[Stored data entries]
※ ※ ※
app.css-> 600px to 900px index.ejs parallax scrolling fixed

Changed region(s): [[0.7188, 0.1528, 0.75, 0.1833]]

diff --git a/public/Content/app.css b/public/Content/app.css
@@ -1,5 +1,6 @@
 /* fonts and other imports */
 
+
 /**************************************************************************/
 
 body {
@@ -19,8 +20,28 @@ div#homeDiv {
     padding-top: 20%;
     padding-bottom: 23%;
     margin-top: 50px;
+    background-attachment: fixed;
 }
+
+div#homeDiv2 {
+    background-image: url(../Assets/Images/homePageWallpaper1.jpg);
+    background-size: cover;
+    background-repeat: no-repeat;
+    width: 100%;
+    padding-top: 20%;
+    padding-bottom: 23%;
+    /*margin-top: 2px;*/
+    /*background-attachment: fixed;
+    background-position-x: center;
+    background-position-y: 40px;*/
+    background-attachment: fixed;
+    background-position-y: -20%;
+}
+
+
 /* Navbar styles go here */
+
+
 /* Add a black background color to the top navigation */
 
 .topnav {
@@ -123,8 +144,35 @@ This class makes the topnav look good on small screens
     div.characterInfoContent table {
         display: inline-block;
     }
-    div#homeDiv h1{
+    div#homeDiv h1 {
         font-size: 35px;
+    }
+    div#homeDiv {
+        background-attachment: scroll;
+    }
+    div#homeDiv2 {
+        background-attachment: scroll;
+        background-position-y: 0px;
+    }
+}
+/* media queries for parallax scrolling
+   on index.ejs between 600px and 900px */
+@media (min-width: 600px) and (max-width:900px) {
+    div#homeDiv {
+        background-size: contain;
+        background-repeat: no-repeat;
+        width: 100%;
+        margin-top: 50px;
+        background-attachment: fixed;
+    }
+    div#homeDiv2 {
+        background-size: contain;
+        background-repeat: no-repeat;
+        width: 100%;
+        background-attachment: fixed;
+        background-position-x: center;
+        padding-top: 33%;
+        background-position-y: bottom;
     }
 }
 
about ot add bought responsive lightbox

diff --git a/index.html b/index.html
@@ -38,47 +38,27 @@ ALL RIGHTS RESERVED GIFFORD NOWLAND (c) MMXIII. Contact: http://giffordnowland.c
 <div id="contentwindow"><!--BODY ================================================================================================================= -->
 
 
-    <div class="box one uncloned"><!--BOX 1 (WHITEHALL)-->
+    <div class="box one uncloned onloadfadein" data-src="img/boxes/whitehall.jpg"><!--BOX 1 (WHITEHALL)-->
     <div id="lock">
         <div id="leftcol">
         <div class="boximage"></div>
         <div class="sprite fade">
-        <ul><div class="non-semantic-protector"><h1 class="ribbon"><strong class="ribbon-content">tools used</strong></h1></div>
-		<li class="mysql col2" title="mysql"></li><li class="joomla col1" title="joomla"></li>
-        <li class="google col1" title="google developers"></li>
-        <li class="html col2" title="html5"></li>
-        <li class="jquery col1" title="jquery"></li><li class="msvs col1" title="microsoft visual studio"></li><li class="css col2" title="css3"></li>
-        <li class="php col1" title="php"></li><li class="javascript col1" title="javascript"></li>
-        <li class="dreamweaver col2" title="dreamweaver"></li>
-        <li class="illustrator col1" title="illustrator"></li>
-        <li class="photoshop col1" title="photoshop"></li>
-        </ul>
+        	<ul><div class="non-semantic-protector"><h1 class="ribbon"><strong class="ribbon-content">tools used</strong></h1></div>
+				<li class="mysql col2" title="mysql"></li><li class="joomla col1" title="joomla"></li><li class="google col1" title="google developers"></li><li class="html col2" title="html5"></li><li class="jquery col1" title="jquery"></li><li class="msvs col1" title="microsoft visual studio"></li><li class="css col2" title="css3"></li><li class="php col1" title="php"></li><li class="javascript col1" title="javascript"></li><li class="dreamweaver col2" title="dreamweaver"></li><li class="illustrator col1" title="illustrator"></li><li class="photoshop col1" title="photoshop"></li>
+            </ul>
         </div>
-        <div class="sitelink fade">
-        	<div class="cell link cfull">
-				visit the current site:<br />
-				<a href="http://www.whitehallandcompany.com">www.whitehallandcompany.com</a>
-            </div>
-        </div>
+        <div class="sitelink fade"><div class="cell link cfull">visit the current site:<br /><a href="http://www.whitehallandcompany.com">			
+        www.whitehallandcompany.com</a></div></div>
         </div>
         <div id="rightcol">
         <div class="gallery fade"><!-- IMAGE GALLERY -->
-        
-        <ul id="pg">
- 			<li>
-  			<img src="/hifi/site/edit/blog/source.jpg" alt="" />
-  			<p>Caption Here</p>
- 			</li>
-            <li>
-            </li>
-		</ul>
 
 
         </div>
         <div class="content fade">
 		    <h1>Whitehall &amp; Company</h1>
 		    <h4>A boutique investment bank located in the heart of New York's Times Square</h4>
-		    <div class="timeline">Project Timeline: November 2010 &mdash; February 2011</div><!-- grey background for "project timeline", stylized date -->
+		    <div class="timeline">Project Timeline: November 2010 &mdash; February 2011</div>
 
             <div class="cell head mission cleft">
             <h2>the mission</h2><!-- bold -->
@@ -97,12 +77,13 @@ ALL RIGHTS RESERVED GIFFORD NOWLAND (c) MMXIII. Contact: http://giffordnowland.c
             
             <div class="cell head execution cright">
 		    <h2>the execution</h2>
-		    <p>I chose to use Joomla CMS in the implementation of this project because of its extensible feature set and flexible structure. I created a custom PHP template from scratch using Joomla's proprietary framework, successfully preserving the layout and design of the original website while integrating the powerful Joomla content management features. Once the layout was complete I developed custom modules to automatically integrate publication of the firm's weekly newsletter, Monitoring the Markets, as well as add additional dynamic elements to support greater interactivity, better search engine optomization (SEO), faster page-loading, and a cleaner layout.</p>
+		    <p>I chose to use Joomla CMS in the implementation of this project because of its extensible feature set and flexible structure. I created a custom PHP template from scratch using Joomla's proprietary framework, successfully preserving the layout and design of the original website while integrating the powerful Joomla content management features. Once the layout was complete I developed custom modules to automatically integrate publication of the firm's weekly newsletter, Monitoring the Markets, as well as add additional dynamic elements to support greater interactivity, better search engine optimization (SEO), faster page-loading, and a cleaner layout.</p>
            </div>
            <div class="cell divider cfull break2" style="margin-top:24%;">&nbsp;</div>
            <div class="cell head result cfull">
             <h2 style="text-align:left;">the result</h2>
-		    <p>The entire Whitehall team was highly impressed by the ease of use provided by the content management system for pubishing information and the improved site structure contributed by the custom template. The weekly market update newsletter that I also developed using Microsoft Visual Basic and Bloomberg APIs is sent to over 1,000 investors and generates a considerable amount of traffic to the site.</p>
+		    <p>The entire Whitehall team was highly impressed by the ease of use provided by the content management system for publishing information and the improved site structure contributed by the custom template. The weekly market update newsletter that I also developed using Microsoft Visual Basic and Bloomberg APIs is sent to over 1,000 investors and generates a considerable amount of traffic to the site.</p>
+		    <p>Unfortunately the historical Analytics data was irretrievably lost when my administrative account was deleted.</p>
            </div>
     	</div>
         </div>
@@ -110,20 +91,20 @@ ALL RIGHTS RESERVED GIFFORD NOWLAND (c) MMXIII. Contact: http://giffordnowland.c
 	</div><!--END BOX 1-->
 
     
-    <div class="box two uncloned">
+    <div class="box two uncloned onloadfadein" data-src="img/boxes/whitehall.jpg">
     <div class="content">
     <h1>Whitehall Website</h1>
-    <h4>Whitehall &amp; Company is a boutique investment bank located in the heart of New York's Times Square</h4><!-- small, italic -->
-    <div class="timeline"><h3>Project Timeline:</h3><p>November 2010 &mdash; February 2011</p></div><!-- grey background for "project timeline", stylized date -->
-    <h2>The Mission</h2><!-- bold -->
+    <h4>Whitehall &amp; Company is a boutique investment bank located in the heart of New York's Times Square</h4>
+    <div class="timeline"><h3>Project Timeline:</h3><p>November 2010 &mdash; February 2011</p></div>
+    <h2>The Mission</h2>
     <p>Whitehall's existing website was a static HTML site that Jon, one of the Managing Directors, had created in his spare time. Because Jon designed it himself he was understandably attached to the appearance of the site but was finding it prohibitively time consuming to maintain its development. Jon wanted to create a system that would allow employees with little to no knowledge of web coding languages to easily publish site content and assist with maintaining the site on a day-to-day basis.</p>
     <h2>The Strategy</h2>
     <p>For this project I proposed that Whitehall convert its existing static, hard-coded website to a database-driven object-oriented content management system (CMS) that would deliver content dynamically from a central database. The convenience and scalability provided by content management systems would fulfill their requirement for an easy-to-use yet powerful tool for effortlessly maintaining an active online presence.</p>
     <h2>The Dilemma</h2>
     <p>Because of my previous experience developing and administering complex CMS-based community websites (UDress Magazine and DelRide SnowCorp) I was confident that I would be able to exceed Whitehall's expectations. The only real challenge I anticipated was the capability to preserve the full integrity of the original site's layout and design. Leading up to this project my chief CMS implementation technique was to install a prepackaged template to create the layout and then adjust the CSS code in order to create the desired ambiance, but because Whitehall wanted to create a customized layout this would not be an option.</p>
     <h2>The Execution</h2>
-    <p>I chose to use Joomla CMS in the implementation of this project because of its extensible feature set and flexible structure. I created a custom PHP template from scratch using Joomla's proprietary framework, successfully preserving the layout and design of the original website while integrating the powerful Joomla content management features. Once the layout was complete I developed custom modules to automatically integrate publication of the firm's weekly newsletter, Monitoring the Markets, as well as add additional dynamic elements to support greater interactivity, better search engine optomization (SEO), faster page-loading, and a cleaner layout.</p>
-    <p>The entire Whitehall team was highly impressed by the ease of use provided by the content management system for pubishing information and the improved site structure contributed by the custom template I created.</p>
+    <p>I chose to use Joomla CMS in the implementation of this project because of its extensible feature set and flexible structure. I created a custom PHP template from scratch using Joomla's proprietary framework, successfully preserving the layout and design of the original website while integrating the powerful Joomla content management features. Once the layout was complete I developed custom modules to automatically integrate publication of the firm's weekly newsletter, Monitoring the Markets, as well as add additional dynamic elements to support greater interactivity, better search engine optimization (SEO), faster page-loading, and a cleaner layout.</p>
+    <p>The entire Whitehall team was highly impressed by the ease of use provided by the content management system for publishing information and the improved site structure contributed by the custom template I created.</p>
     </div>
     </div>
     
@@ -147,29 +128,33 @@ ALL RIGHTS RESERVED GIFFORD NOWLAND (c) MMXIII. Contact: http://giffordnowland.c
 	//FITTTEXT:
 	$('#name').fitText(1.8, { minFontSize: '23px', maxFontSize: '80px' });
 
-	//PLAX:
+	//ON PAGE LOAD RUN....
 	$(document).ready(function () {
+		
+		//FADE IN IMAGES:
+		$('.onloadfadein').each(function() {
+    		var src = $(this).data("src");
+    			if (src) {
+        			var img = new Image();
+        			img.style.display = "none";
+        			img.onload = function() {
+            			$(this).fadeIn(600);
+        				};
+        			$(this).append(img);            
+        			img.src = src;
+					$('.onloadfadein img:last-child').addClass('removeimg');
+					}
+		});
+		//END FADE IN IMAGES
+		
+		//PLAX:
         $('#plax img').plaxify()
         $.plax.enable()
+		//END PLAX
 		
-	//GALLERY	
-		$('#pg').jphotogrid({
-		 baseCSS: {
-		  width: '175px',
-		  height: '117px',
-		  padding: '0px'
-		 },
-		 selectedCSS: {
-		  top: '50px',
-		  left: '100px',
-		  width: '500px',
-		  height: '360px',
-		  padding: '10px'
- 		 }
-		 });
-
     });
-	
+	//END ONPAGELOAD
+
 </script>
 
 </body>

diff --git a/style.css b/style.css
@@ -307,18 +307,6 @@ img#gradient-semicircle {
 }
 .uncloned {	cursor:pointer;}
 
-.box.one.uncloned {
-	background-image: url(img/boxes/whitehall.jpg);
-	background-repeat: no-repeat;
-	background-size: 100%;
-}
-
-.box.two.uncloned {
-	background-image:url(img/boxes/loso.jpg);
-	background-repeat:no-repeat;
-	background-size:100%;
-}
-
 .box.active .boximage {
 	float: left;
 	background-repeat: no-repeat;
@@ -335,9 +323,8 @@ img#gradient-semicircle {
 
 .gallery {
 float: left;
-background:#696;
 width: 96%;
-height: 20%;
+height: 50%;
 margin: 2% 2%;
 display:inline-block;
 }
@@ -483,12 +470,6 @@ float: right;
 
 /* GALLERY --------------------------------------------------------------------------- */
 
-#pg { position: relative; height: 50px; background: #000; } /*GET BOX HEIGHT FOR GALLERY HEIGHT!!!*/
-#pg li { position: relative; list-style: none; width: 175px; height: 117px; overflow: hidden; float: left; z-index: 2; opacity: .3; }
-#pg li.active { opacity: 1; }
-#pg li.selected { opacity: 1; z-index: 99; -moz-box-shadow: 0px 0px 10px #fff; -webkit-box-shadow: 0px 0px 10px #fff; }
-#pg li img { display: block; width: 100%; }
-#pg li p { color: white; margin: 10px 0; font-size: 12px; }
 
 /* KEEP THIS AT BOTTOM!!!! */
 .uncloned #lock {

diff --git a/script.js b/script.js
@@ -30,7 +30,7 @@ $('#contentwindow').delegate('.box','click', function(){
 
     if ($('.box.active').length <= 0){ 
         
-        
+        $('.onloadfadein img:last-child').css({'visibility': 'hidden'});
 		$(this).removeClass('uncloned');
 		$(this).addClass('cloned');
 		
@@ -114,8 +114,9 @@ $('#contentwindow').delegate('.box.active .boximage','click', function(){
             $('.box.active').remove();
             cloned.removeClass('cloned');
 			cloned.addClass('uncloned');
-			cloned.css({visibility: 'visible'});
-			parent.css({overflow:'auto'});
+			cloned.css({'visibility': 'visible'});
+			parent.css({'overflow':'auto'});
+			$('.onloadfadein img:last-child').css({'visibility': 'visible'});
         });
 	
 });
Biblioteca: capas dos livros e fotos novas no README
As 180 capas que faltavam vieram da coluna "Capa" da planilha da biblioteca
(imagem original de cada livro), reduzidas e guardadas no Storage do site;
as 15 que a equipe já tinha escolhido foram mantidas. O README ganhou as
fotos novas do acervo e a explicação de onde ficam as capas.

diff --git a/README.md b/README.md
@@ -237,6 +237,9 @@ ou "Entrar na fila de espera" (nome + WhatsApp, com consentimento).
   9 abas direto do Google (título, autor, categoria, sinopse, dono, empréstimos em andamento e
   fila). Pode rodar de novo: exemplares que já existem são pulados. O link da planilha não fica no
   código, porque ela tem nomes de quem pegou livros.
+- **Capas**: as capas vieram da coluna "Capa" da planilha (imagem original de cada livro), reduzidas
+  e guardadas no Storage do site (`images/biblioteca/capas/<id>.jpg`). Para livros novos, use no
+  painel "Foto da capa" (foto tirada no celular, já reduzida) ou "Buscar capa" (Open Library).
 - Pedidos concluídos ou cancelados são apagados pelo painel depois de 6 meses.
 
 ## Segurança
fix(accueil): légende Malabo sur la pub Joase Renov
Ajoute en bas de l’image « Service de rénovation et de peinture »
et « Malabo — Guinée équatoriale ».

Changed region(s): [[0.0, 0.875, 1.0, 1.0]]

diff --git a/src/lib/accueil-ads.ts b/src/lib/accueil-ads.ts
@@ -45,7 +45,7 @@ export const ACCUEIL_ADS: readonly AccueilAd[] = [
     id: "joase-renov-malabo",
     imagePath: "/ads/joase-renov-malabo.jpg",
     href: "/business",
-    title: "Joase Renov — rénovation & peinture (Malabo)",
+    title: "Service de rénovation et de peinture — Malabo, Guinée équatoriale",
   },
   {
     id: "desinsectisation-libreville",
※ ※ ※
◆ Task prompt ◆
Where a line in the entries holds the word "position", copy that line.

◆ Result of the task ◆
+    background-position-x: center;
+    background-position-y: 40px;*/
+    background-position-y: -20%;
+        background-position-y: 0px;
+        background-position-x: center;
+        background-position-y: bottom;
-#pg { position: relative; height: 50px; background: #000; } /*GET BOX HEIGHT FOR GALLERY HEIGHT!!!*/
-#pg li { position: relative; list-style: none; width: 175px; height: 117px; overflow: hidden; float: left; z-index: 2; opacity: .3; }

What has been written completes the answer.